## Task details
Copy all the records word for word, apart from any pictures.

▬▬▬▬▬▬

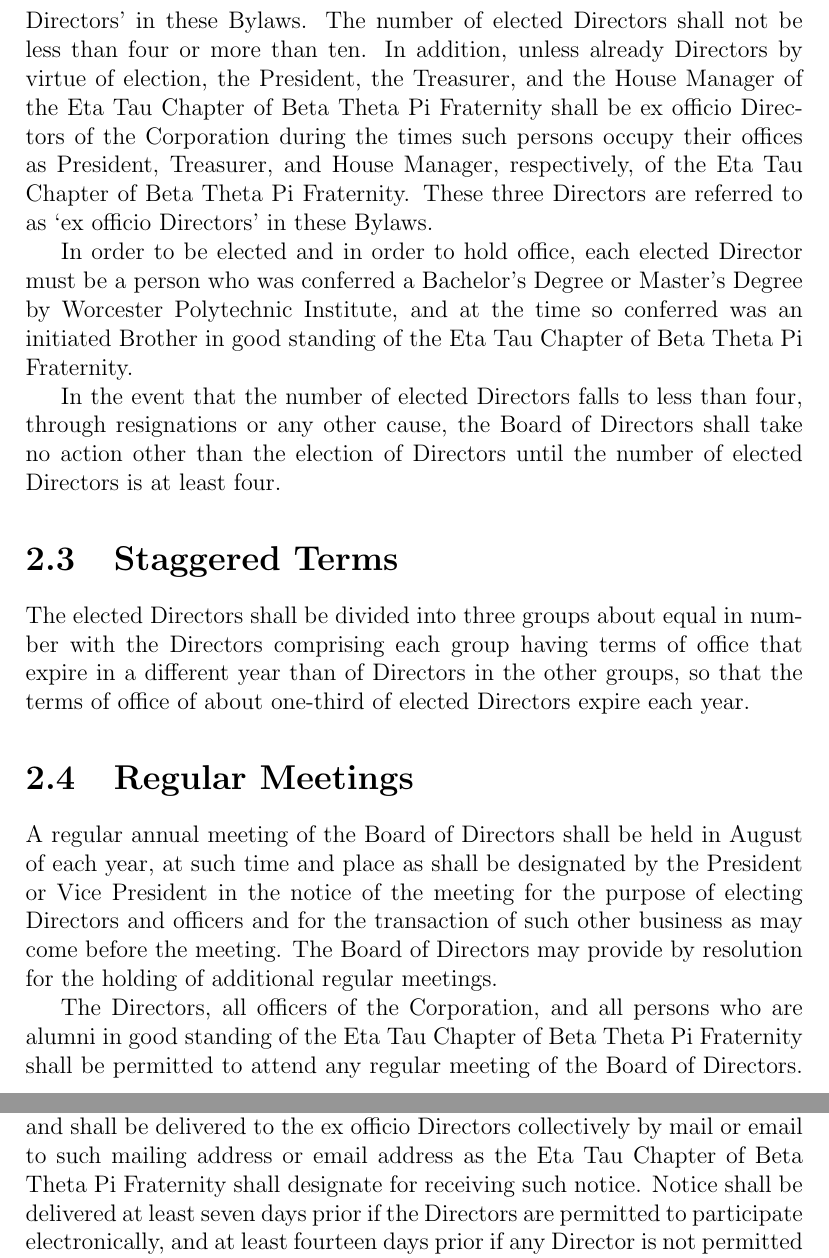
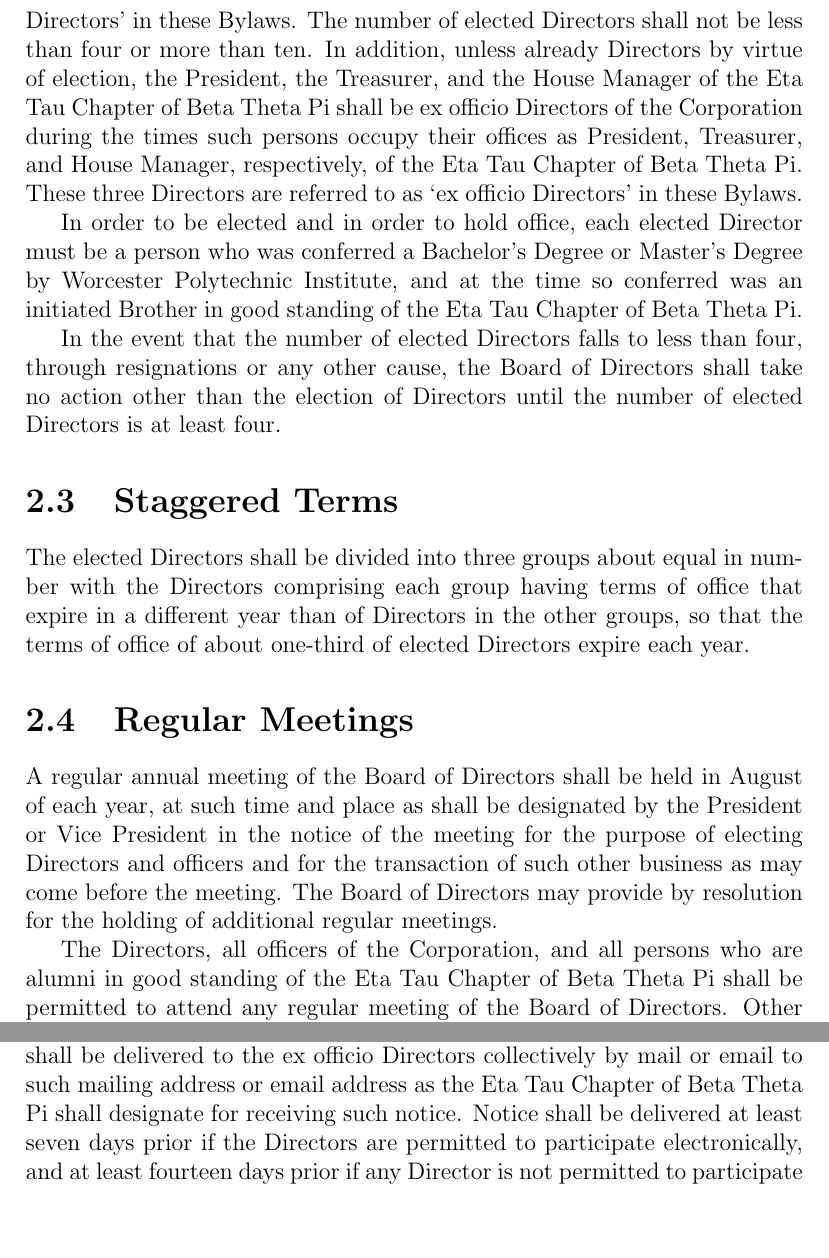
Before and after one commit to betawpihc/Constitution, a LaTeX thesis (bylaws.tex, which reads board-of-directors.tex): two parts of pages 7 and 8 of 20, joined at a grey line, cut so that both start at the same text, the shorter picture padded with empty space. Compiled offline with pdfLaTeX.

Commit message:
Use legal name of Beta Theta Pi

```diff
--- a/board-of-directors.tex
+++ b/board-of-directors.tex
@@ -28,21 +28,20 @@
 
 At the regular annual meeting, the existing Directors shall elect Directors for
 terms commencing on the first day of the next August and continuing for three
-years and until their respective successors are elected and take office.
-Persons who are Directors by virtue of election are referred to as `elected
-Directors' in these Bylaws.  The number of elected Directors shall not be less
-than four or more than ten.  In addition, unless already Directors by virtue of
-election, the President, the Treasurer, and the House Manager of the Eta Tau
-Chapter of Beta Theta Pi Fraternity shall be ex officio Directors of the
-Corporation during the times such persons occupy their offices as President,
-Treasurer, and House Manager, respectively, of the Eta Tau Chapter of Beta Theta
-Pi Fraternity.  These three Directors are referred to as `ex officio Directors'
-in these Bylaws.
+years and until their respective successors are elected and take office. Persons
+who are Directors by virtue of election are referred to as `elected Directors'
+in these Bylaws. The number of elected Directors shall not be less than four or
+more than ten. In addition, unless already Directors by virtue of election, the
+President, the Treasurer, and the House Manager of the Eta Tau Chapter of Beta
+Theta Pi shall be ex officio Directors of the Corporation during the times such
+persons occupy their offices as President, Treasurer, and House Manager,
+respectively, of the Eta Tau Chapter of Beta Theta Pi. These three Directors are
+referred to as `ex officio Directors' in these Bylaws.
 
 In order to be elected and in order to hold office, each elected Director must
 be a person who was conferred a Bachelor's Degree or Master's Degree by
 Worcester Polytechnic Institute, and at the time so conferred was an initiated
-Brother in good standing of the Eta Tau Chapter of Beta Theta Pi Fraternity.
+Brother in good standing of the Eta Tau Chapter of Beta Theta Pi.
 
 In the event that the number of elected Directors falls to less than four,
 through resignations or any other cause, the Board of Directors shall take no
@@ -66,7 +65,7 @@
 the holding of additional regular meetings.
 
 The Directors, all officers of the Corporation, and all persons who are alumni
-in good standing of the Eta Tau Chapter of Beta Theta Pi Fraternity shall be
+in good standing of the Eta Tau Chapter of Beta Theta Pi shall be
 permitted to attend any regular meeting of the Board of Directors.  Other
 persons may be, but need not be, excluded.
 
@@ -97,7 +96,6 @@
 delivered personally, by mail, or by email, to each of the elected Directors;
 and shall be delivered to the ex officio Directors collectively by mail or email
 to such mailing address or email address as the Eta Tau Chapter of Beta Theta Pi
-Fraternity shall designate for receiving such notice.  Notice shall be delivered
-at least seven days prior if the Directors are permitted to participate
-electronically, and at least fourteen days prior if any Director is not
-permitted to participate electronically.  A Director may waive notice.  The
+shall designate for receiving such notice. Notice shall be delivered at least
+seven days prior if the Directors are permitted to participate electronically,
+and at least fourteen days prior if any Director is not permitted to participate
```
Also changed, not shown: board-of-directors.tex (13 more changed lines).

▬▬▬▬▬▬

## Solution below
Before and after one commit to betawpihc/Constitution, a LaTeX thesis (bylaws.tex, which reads board-of-directors.tex): two parts of pages 7 and 8 of 20, joined at a grey line, cut so that both start at the same text, the shorter picture padded with empty space. Compiled offline with pdfLaTeX.

Commit message:
Use legal name of Beta Theta Pi

```diff
--- a/board-of-directors.tex
+++ b/board-of-directors.tex
@@ -28,21 +28,20 @@
 
 At the regular annual meeting, the existing Directors shall elect Directors for
 terms commencing on the first day of the next August and continuing for three
-years and until their respective successors are elected and take office.
-Persons who are Directors by virtue of election are referred to as `elected
-Directors' in these Bylaws.  The number of elected Directors shall not be less
-than four or more than ten.  In addition, unless already Directors by virtue of
-election, the President, the Treasurer, and the House Manager of the Eta Tau
-Chapter of Beta Theta Pi Fraternity shall be ex officio Directors of the
-Corporation during the times such persons occupy their offices as President,
-Treasurer, and House Manager, respectively, of the Eta Tau Chapter of Beta Theta
-Pi Fraternity.  These three Directors are referred to as `ex officio Directors'
-in these Bylaws.
+years and until their respective successors are elected and take office. Persons
+who are Directors by virtue of election are referred to as `elected Directors'
+in these Bylaws. The number of elected Directors shall not be less than four or
+more than ten. In addition, unless already Directors by virtue of election, the
+President, the Treasurer, and the House Manager of the Eta Tau Chapter of Beta
+Theta Pi shall be ex officio Directors of the Corporation during the times such
+persons occupy their offices as President, Treasurer, and House Manager,
+respectively, of the Eta Tau Chapter of Beta Theta Pi. These three Directors are
+referred to as `ex officio Directors' in these Bylaws.
 
 In order to be elected and in order to hold office, each elected Director must
 be a person who was conferred a Bachelor's Degree or Master's Degree by
 Worcester Polytechnic Institute, and at the time so conferred was an initiated
-Brother in good standing of the Eta Tau Chapter of Beta Theta Pi Fraternity.
+Brother in good standing of the Eta Tau Chapter of Beta Theta Pi.
 
 In the event that the number of elected Directors falls to less than four,
 through resignations or any other cause, the Board of Directors shall take no
@@ -66,7 +65,7 @@
 the holding of additional regular meetings.
 
 The Directors, all officers of the Corporation, and all persons who are alumni
-in good standing of the Eta Tau Chapter of Beta Theta Pi Fraternity shall be
+in good standing of the Eta Tau Chapter of Beta Theta Pi shall be
 permitted to attend any regular meeting of the Board of Directors.  Other
 persons may be, but need not be, excluded.
 
@@ -97,7 +96,6 @@
 delivered personally, by mail, or by email, to each of the elected Directors;
 and shall be delivered to the ex officio Directors collectively by mail or email
 to such mailing address or email address as the Eta Tau Chapter of Beta Theta Pi
-Fraternity shall designate for receiving such notice.  Notice shall be delivered
-at least seven days prior if the Directors are permitted to participate
-electronically, and at least fourteen days prior if any Director is not
-permitted to participate electronically.  A Director may waive notice.  The
+shall designate for receiving such notice. Notice shall be delivered at least
+seven days prior if the Directors are permitted to participate electronically,
+and at least fourteen days prior if any Director is not permitted to participate
```
Also changed, not shown: board-of-directors.tex (13 more changed lines).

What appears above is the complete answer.